◆ **Task to complete**
If a line in the listing below includes the word "this", pick it out.

--- Record extracts Enclosed Below ---

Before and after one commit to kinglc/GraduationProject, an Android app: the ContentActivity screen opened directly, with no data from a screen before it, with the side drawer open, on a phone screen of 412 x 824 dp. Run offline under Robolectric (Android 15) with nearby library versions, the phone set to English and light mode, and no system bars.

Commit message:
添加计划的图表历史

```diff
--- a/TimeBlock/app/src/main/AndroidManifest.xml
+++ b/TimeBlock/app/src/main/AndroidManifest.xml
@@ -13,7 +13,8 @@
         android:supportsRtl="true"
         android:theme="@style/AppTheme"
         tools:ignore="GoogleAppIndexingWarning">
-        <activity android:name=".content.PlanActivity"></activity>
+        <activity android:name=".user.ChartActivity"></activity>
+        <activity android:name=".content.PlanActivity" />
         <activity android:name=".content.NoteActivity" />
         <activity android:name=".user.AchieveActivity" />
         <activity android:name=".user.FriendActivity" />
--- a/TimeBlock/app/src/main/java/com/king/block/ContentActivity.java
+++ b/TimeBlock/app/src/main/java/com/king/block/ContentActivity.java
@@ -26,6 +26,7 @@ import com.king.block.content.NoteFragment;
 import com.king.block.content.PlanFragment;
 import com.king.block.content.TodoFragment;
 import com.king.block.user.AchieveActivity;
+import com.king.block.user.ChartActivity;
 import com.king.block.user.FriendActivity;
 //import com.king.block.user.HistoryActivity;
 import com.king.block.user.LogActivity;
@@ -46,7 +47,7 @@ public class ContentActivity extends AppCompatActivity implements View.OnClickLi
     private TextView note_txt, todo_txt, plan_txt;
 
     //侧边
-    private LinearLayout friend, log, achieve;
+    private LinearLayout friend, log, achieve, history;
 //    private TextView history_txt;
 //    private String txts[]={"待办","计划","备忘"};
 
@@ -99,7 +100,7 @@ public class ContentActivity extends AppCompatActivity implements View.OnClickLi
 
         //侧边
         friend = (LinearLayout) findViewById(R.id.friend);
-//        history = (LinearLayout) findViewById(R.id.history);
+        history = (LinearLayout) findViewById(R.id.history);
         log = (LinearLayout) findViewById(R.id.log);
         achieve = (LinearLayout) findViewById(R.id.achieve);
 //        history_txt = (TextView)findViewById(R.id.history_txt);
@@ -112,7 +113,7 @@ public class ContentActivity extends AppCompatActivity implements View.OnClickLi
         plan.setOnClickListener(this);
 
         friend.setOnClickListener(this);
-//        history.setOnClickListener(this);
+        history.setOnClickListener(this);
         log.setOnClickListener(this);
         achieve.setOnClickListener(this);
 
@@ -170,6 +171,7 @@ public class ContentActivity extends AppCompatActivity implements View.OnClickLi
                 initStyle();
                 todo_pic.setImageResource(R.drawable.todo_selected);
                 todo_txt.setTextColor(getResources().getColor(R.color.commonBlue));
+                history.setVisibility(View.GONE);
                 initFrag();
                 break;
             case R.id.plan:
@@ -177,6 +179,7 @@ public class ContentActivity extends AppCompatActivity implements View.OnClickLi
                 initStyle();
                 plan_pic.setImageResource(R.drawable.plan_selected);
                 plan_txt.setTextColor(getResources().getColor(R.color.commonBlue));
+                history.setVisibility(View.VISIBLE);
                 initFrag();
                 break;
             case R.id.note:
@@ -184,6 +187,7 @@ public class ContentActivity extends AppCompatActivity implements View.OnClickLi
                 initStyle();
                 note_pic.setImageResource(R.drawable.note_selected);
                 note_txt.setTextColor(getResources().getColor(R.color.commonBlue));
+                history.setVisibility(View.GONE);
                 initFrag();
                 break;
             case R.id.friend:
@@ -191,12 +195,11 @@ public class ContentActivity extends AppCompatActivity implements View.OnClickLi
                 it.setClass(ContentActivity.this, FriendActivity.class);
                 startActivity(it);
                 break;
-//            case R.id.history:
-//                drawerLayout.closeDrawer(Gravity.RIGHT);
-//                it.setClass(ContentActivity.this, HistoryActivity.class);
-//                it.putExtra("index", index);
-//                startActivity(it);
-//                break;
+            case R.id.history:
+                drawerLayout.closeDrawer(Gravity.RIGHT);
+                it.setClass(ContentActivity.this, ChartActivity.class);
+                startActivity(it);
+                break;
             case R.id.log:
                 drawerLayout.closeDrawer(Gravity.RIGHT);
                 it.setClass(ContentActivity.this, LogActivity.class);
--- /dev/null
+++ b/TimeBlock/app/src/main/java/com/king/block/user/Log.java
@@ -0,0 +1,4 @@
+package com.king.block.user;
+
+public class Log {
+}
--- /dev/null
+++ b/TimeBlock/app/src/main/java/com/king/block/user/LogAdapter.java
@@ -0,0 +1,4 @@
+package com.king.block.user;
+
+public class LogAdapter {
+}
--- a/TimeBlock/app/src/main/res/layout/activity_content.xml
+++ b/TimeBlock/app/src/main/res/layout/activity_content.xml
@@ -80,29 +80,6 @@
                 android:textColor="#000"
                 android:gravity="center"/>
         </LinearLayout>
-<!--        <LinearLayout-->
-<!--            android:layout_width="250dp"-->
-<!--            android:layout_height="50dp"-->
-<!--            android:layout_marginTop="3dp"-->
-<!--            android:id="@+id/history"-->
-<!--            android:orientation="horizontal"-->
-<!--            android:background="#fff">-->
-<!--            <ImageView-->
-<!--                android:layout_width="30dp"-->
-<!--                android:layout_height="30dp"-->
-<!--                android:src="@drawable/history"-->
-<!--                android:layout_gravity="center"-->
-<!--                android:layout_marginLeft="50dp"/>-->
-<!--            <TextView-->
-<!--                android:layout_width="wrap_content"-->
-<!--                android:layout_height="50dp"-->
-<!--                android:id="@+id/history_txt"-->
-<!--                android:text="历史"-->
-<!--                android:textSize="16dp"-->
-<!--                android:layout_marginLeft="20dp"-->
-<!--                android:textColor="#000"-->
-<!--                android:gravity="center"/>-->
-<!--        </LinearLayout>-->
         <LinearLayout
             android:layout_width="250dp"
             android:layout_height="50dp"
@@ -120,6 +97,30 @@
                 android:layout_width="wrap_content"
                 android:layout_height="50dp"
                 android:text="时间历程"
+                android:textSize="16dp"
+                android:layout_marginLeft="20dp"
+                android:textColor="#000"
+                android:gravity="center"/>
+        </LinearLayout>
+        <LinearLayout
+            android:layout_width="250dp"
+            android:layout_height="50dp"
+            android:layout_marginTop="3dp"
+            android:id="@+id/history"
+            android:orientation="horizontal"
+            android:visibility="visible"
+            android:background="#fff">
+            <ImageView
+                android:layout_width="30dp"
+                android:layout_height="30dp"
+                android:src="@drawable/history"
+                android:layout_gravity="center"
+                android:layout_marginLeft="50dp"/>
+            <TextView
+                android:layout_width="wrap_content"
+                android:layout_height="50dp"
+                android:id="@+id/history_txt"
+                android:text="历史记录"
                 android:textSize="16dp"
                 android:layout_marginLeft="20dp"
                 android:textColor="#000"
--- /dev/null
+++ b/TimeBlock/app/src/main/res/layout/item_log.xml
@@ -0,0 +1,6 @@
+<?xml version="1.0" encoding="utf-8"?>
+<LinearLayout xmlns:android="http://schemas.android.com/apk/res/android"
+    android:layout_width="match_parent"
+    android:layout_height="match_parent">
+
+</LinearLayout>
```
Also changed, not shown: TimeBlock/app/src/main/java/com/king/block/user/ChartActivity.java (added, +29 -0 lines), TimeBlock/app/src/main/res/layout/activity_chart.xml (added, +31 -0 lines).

--- End of Enclosed Record extracts ---

◆ **Written answer**
         plan.setOnClickListener(this);
         friend.setOnClickListener(this);
-//        history.setOnClickListener(this);
+        history.setOnClickListener(this);
         log.setOnClickListener(this);
         achieve.setOnClickListener(this);
                 it.setClass(ContentActivity.this, FriendActivity.class);
-//                it.setClass(ContentActivity.this, HistoryActivity.class);
+                it.setClass(ContentActivity.this, ChartActivity.class);
                 it.setClass(ContentActivity.this, LogActivity.class);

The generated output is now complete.